found interest in the solution of the question which becomes daily more imminent. I have said nothing to him of the suggestion I make to you. I do not know that he would accept such a position. But I know that he ought to and I am sure that the country would soon recognize and appreciate his wisdom.3
I beg you to pardon this intrusion,--but to bear its subject in mind,--and to believe me
faithfully Your friend & Servant
GEORGE WILLIAM CURTIS
|As signed into law on August 6, 1861, and discussed in a letter from Joshua F. Speed, September 2, 1861 (above).Statutes at Large, 12:319.|
|Olmsted ( 1822- 1903), a landscape architect and author, had gained notoriety for his books, A Journey in the Slave Seaboard States . . . ( New York, 1856), A Journey Through Texas . . . ( New York, 1857), A Journey in the Back Country ( New York, 1860), and The Cotton Kingdom: A Traveller's Observations on Cotton Slavery, . . . ( New York, 1861). In 1857, (Olm sted became superintendent of New York's Central Park. He had, since the beginning of the war, directed the U.S. Sanitary Commission. :24-28.|
|Sometime during the next two months Chase asked Olmsted to succeed Edward L. Pierce at Port Royal, but Olmsted turned down the offer. Chase to Olmsted, Mar. 13, 1862 ( Olmsted Papers, L.C.); Olmsted to Chase, Mar. 15, 1862, in Charles Capen McLaughlin et al., eds., The Papers of Frederick Law Olmsted ( Baltimore, 1977-), 4:288-90.|
Letter in clerk's hand on letterhead stationery, signed by Chase. Committee on Ways and Means, Papers on the Treasury Department, 37th Congress, Records of the U.S. House of Representatives (Record Group 233), National Archives (micro 19:0580).
Febru. 25th., 1862
Notwithstanding all possible exertions on my part, to provide means of satisfying the just demands of public creditors, and notwithstanding actual payments, averaging nearly a Million and a-half of Dollars each day, the arrearages have largely accumulated, and the accumulation has caused great inconvenience, and, in some instances, serious trouble and distress.

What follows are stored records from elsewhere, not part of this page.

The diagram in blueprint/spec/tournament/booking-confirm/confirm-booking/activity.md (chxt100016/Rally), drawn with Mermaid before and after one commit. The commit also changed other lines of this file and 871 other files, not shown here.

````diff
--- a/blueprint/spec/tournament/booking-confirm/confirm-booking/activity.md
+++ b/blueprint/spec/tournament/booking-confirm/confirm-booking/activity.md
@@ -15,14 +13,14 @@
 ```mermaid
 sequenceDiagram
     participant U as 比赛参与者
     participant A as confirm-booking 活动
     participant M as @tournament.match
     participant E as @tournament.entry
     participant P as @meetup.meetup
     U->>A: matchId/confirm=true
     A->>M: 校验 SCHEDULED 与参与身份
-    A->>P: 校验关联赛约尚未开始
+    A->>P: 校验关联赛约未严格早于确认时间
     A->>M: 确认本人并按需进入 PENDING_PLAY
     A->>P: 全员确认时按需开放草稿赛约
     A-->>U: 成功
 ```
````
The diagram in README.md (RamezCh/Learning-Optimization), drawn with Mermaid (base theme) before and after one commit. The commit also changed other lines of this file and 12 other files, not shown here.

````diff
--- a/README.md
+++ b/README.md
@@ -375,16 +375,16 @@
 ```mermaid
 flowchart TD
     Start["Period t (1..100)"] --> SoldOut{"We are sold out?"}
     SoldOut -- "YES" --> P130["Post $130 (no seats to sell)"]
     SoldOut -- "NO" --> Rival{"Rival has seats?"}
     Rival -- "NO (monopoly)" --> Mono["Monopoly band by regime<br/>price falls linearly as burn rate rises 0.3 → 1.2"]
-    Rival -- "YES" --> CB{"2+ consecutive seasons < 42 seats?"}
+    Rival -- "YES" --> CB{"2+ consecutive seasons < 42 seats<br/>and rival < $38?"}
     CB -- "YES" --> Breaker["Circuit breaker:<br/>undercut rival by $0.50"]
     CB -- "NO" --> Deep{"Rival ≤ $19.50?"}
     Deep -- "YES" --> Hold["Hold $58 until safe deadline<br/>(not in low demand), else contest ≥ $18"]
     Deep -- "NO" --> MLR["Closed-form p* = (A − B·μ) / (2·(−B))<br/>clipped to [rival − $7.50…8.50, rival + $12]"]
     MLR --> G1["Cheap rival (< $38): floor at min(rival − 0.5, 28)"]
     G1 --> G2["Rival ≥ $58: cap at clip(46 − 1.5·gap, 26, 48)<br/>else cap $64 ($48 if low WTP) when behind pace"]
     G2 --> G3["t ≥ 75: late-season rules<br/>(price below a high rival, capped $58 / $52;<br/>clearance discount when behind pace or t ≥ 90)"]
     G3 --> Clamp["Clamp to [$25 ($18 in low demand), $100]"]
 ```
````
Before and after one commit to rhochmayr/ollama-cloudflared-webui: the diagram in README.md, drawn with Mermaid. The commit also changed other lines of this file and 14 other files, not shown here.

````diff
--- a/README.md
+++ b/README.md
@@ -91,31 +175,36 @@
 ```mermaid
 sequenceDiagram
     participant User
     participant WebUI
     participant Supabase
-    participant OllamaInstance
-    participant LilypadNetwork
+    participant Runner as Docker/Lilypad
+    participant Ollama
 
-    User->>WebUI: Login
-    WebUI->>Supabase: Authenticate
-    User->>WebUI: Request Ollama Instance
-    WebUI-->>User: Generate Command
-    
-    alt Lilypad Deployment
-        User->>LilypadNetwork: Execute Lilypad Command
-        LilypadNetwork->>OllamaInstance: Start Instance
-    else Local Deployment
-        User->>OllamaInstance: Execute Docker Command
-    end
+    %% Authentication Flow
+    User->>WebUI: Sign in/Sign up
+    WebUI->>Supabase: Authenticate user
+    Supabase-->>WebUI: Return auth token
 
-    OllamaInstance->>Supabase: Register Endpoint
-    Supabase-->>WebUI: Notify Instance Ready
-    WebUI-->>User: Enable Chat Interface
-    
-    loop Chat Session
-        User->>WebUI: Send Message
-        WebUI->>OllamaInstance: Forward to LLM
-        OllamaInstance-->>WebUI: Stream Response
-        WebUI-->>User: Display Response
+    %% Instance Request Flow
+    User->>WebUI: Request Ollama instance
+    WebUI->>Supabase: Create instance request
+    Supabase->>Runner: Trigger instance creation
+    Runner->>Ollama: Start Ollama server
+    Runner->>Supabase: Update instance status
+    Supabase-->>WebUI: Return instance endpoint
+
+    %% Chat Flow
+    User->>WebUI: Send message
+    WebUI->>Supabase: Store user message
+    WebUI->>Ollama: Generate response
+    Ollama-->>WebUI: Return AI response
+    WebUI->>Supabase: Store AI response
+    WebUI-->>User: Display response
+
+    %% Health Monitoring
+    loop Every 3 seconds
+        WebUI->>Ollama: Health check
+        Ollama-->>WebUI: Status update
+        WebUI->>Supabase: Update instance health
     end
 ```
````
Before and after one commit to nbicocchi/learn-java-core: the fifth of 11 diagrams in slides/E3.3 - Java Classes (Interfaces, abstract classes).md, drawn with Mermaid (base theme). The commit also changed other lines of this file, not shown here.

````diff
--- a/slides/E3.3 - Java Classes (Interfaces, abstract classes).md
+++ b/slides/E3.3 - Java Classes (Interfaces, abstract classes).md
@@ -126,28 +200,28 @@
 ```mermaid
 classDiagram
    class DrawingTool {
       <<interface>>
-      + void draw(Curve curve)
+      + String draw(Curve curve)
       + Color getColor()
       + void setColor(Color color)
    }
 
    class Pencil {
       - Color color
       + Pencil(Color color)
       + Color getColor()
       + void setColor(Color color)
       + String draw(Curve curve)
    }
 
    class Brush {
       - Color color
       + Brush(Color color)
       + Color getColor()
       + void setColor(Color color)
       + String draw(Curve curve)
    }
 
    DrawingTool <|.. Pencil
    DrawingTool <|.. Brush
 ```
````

Those creditors, especially, who have furnished supplies and and transportation, urgently require payment, and ought to have it. The delay affects, not themselves only, but, through manifold ramifications, large numbers of others, not to say whole communities.
The amount of unsatisfied Requisitions from the several Departments is $26.430.557.83; of which $21.281.653.69 is from the Department of War. The amount of Floating-debt, chiefly existing in the War Department, probably exceeds $45.000.000.
It is impossible to borrow advantageously, until financial measures necessary to insure prompt payment of interest from taxes, and to